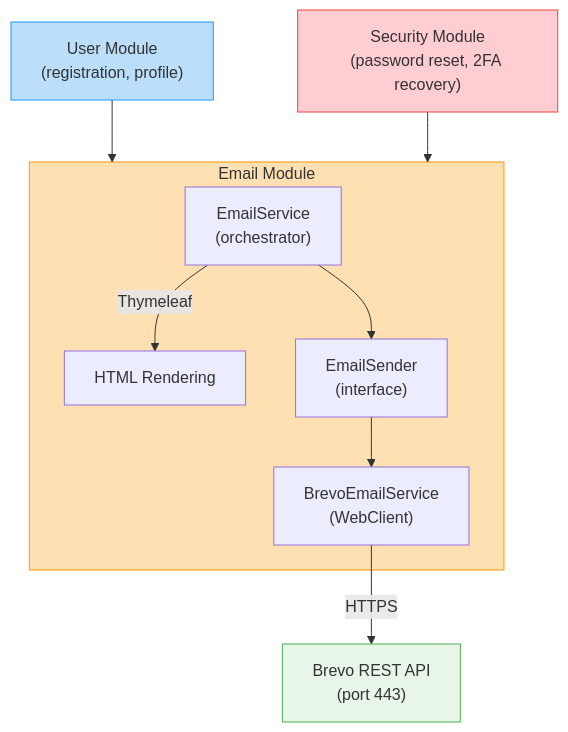
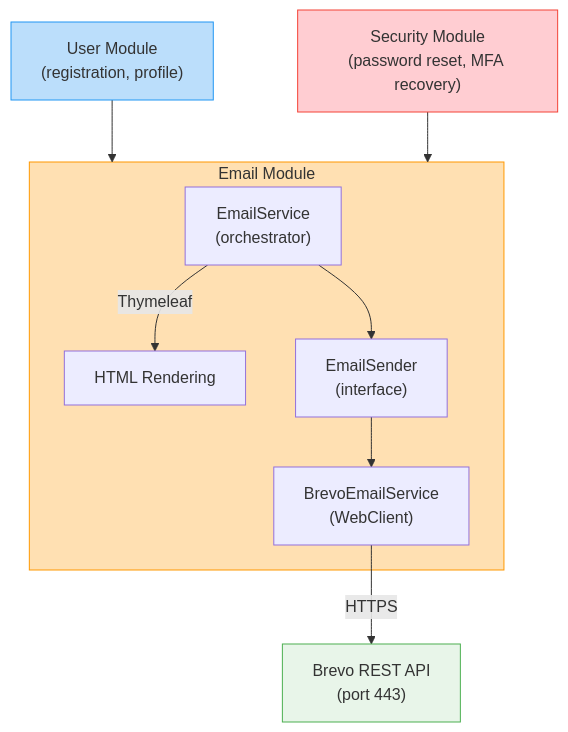
One commit to urvagandhi/coinTrack changed the first of 4 diagrams in backend/src/main/java/com/urva/myfinance/coinTrack/email/README.md. Above: the diagram before and after it, drawn with Mermaid. The commit also changed other lines of this file and 76 other files, not shown here.

````diff
--- a/backend/src/main/java/com/urva/myfinance/coinTrack/email/README.md
+++ b/backend/src/main/java/com/urva/myfinance/coinTrack/email/README.md
@@ -65,18 +65,18 @@
 ```mermaid
 graph TD
     UM["User Module<br/>(registration, profile)"] --> EM["Email Module"]
-    SM["Security Module<br/>(password reset, 2FA recovery)"] --> EM
+    SM["Security Module<br/>(password reset, MFA recovery)"] --> EM
 
     subgraph EM["Email Module"]
         ES["EmailService<br/>(orchestrator)"] -->|"Thymeleaf"| HTML["HTML Rendering"]
         ES --> SENDER["EmailSender<br/>(interface)"]
         SENDER --> BREVO["BrevoEmailService<br/>(WebClient)"]
     end
 
     BREVO -->|"HTTPS"| API["Brevo REST API<br/>(port 443)"]
 
     style UM fill:#bbdefb,stroke:#2196F3
     style SM fill:#ffcdd2,stroke:#F44336
     style EM fill:#ffe0b2,stroke:#FF9800
     style API fill:#e8f5e9,stroke:#4CAF50
 ```
````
•••
• **TASK DESCRIPTION**
Copy out each line of the records where the string "style" appears.

• **EXERCISE RESULT**
     style UM fill:#bbdefb,stroke:#2196F3
     style SM fill:#ffcdd2,stroke:#F44336
     style EM fill:#ffe0b2,stroke:#FF9800
     style API fill:#e8f5e9,stroke:#4CAF50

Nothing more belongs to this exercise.